The ballot was among the demands the Green Party made during talks to join Prime Minister Jacinda Ardern's progressive coalition government after the 2017 election.
Justice Minister Andrew Little said the government had agreed to the timetable, and the result of the referendum would be binding.
"It will be held at the 2020 general election," he told reporters, adding "there is a bit of detail still to work through."
Ardern's government has already moved to legalise medicinal cannabis, with legislation on the issue working its way through parliament.
An opinion poll last year found 65 percent of New Zealanders also supported legalising the drug for recreational use.
Pro-reform campaign group New Zealand Drug Foundation welcomed the vote, with its chief Ross Bell saying the current approach to regulating marijuana was outdated and it was time for a change.
"Cannabis is New Zealand's most common illegal drug, 50 percent of the country have tried it," he said.
"We're still trying to address the problem through a law enforcement approach. We're still criminalising people and not providing help to people who have a cannabis dependency."
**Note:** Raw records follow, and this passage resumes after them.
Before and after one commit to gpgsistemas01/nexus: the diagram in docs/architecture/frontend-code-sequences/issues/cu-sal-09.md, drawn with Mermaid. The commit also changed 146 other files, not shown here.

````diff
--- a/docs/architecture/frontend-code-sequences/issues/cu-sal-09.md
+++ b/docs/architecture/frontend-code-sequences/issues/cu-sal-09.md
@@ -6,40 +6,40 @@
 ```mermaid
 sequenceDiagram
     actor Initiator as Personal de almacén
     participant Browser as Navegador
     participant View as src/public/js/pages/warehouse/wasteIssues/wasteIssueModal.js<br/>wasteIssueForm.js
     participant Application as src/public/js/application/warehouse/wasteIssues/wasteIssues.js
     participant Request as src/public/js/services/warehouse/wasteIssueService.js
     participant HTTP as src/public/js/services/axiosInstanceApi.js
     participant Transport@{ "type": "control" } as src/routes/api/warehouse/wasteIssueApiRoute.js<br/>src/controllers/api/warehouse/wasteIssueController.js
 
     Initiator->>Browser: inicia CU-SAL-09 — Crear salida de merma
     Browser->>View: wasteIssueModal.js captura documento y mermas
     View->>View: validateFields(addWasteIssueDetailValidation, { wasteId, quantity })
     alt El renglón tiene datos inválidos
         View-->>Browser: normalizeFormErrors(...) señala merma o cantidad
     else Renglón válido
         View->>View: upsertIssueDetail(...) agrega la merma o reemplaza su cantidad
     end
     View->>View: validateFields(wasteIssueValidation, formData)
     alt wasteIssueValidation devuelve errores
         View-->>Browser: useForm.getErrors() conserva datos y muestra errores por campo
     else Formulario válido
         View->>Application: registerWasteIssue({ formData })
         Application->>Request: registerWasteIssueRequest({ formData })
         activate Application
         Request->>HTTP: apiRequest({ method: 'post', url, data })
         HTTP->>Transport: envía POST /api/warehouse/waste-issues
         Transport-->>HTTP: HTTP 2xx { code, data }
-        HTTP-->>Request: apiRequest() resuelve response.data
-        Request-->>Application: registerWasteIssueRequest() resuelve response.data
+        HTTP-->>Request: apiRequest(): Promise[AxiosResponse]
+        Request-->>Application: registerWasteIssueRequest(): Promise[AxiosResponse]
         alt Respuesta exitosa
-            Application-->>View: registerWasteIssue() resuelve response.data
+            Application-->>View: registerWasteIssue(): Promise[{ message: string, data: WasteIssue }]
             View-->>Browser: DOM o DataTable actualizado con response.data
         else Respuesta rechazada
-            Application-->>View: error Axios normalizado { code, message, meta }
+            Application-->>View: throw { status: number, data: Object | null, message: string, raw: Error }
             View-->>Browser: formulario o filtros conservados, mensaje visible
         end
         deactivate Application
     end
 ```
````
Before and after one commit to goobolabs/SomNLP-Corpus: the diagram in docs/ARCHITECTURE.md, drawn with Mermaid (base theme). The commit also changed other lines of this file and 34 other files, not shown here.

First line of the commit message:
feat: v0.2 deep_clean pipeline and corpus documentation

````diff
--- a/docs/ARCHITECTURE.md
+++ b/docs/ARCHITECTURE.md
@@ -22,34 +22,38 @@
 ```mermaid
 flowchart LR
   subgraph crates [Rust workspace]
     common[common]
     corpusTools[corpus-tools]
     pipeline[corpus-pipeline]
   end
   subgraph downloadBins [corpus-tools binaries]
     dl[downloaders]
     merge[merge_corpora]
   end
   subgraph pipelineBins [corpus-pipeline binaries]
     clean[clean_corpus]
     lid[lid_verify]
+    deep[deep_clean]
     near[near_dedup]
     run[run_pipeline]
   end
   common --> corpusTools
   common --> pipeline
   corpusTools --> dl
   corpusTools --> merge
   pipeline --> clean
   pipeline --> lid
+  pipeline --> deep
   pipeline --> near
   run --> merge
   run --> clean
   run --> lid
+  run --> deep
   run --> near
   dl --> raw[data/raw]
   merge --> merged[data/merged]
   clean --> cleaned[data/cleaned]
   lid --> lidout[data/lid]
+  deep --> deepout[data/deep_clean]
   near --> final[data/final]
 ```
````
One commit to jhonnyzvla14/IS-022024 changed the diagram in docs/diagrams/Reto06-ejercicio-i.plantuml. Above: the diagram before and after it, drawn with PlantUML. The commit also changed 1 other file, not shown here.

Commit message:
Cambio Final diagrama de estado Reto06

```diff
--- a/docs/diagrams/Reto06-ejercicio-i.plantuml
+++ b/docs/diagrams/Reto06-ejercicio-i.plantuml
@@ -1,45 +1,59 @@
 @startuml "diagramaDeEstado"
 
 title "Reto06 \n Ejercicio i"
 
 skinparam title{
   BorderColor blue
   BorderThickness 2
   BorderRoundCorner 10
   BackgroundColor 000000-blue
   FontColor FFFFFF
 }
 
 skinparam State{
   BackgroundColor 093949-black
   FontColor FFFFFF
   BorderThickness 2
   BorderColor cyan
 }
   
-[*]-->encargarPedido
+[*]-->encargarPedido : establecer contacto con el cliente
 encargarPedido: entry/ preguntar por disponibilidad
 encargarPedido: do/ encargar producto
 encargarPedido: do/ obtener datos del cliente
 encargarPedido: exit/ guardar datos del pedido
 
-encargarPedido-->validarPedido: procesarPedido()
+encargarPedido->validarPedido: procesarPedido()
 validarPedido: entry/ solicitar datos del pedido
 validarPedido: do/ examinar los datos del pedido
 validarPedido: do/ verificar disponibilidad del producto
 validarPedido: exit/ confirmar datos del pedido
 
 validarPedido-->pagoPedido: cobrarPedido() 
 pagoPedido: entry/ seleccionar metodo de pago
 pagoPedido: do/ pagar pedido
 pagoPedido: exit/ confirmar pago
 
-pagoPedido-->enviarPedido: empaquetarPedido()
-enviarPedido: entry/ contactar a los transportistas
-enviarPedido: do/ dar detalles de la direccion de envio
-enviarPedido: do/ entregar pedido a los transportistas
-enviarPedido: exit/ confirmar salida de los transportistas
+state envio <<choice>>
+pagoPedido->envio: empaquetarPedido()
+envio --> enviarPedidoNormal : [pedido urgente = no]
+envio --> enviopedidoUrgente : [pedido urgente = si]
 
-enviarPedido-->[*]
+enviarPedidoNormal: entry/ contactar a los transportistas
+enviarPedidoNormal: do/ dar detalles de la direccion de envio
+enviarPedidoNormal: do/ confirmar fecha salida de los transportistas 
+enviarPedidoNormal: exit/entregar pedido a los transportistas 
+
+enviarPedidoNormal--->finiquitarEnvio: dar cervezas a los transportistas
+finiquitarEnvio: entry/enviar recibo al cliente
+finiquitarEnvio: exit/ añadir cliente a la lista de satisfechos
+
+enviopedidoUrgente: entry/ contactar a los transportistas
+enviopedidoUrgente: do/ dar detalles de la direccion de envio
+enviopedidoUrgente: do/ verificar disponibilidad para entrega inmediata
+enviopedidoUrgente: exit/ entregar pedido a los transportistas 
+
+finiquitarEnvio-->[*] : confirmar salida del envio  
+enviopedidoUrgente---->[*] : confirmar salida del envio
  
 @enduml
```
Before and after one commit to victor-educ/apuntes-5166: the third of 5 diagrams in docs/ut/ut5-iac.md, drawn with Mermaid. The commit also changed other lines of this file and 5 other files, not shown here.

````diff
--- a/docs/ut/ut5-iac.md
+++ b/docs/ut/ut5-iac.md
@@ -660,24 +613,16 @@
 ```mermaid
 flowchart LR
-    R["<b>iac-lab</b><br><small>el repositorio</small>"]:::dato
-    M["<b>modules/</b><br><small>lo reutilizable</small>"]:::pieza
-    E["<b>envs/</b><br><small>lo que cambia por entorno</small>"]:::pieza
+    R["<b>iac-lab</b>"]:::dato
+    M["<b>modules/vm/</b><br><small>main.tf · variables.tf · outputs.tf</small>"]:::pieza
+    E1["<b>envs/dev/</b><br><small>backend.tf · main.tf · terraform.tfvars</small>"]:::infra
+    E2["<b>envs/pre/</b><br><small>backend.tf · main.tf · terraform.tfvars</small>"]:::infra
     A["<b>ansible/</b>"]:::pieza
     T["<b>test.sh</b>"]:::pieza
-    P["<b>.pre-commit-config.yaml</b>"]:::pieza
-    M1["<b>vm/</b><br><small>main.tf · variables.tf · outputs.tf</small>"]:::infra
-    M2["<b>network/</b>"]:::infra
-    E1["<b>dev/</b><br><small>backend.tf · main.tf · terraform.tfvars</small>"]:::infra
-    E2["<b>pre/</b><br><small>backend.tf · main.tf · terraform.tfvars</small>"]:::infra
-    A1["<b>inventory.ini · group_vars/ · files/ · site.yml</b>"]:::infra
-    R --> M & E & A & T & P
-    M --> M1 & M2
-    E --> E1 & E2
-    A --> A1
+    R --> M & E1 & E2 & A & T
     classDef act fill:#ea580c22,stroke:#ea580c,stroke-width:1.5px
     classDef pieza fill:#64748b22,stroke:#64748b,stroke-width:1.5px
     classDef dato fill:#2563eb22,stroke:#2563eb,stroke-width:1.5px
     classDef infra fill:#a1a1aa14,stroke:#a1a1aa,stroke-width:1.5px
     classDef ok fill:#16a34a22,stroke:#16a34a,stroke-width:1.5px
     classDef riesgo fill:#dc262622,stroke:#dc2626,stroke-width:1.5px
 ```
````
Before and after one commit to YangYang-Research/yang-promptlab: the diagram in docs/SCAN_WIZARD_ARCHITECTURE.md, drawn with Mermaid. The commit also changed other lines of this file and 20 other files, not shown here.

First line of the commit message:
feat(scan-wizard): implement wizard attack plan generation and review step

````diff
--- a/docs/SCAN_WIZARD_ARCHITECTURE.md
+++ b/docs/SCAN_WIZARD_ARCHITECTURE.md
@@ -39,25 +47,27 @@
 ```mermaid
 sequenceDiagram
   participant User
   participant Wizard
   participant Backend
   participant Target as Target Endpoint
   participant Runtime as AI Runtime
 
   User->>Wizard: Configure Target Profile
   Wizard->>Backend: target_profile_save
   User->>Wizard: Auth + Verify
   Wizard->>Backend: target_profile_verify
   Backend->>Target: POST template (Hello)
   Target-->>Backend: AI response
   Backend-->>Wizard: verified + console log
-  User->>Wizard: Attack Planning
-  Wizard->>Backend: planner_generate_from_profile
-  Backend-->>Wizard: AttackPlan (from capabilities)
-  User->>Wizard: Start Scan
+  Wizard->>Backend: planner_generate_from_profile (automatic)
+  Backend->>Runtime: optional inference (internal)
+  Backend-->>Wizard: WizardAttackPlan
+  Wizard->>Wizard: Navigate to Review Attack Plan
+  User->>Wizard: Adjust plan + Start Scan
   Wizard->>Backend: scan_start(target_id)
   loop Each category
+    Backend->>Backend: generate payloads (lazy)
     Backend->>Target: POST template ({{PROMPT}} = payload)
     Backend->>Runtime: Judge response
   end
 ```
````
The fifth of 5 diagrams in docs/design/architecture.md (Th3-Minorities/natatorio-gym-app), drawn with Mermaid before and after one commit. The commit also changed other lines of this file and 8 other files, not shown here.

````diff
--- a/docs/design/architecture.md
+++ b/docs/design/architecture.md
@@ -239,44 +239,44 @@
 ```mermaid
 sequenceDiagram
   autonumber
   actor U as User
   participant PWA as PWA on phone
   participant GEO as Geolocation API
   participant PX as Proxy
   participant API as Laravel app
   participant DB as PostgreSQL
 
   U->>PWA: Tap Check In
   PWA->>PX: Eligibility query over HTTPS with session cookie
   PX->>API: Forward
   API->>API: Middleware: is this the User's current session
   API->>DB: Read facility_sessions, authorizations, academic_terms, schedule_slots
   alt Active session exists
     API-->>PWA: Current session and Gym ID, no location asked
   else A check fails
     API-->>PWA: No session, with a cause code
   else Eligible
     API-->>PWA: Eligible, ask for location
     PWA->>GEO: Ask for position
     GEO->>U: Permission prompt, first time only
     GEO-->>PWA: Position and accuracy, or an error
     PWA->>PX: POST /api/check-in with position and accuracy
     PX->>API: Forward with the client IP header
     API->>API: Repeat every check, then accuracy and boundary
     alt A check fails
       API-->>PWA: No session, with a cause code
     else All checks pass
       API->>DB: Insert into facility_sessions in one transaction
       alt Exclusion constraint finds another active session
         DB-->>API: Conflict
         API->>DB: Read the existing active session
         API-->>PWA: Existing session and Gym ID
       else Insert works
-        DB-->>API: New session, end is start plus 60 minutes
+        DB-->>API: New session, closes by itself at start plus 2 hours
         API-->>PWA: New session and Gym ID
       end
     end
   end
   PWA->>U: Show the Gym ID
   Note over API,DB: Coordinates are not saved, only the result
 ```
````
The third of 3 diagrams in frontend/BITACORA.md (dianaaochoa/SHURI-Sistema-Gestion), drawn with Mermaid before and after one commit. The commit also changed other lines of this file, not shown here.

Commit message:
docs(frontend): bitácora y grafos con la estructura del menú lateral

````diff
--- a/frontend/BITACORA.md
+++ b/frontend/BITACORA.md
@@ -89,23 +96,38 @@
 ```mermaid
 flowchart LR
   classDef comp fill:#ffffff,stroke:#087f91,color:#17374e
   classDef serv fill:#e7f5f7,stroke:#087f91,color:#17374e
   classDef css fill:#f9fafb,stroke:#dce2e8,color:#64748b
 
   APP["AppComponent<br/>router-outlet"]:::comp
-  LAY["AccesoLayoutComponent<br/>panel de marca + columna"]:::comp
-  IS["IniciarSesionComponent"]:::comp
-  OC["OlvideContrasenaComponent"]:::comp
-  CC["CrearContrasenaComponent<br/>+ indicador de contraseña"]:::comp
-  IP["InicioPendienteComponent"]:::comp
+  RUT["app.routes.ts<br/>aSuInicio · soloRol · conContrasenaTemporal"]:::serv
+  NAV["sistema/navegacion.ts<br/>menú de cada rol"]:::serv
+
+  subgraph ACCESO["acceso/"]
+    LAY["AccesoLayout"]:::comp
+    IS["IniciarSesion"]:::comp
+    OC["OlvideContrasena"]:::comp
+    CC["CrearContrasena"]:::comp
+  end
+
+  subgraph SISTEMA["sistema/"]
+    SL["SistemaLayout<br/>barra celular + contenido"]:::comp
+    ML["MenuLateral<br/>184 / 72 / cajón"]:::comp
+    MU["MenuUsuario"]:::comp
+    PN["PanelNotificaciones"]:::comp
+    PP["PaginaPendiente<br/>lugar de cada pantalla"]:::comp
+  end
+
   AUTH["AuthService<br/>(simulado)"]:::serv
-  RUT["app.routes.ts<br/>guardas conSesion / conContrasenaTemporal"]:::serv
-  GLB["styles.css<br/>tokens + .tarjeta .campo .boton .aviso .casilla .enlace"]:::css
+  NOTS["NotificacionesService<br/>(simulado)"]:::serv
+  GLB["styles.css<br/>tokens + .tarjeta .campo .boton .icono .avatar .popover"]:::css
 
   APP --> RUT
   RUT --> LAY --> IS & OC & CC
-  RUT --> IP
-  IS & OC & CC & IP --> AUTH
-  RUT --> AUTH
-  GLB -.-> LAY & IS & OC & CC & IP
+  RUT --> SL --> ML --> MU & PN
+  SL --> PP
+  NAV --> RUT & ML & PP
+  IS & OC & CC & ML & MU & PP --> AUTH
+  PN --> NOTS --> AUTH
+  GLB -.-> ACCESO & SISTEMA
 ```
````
The conservative National Party opposition leader Simon Bridges said he would be voting against legalisation and accused the government of trying to deflect voters' attention from issues such as the economy and the rising cost of living.
"I'm pretty cynical that you've got a government here that wants to distract from the core issues of a general election," he said.
Ardern strongly supported legalising medical pot but has not revealed her personal views on recreational marijuana, saying only she does not believe cannabis users should be jailed.
The debate in New Zealand comes as New York governor Andrew Cuomo called Monday for the drug to be made legal for recreational use in his state, including America's most populous city.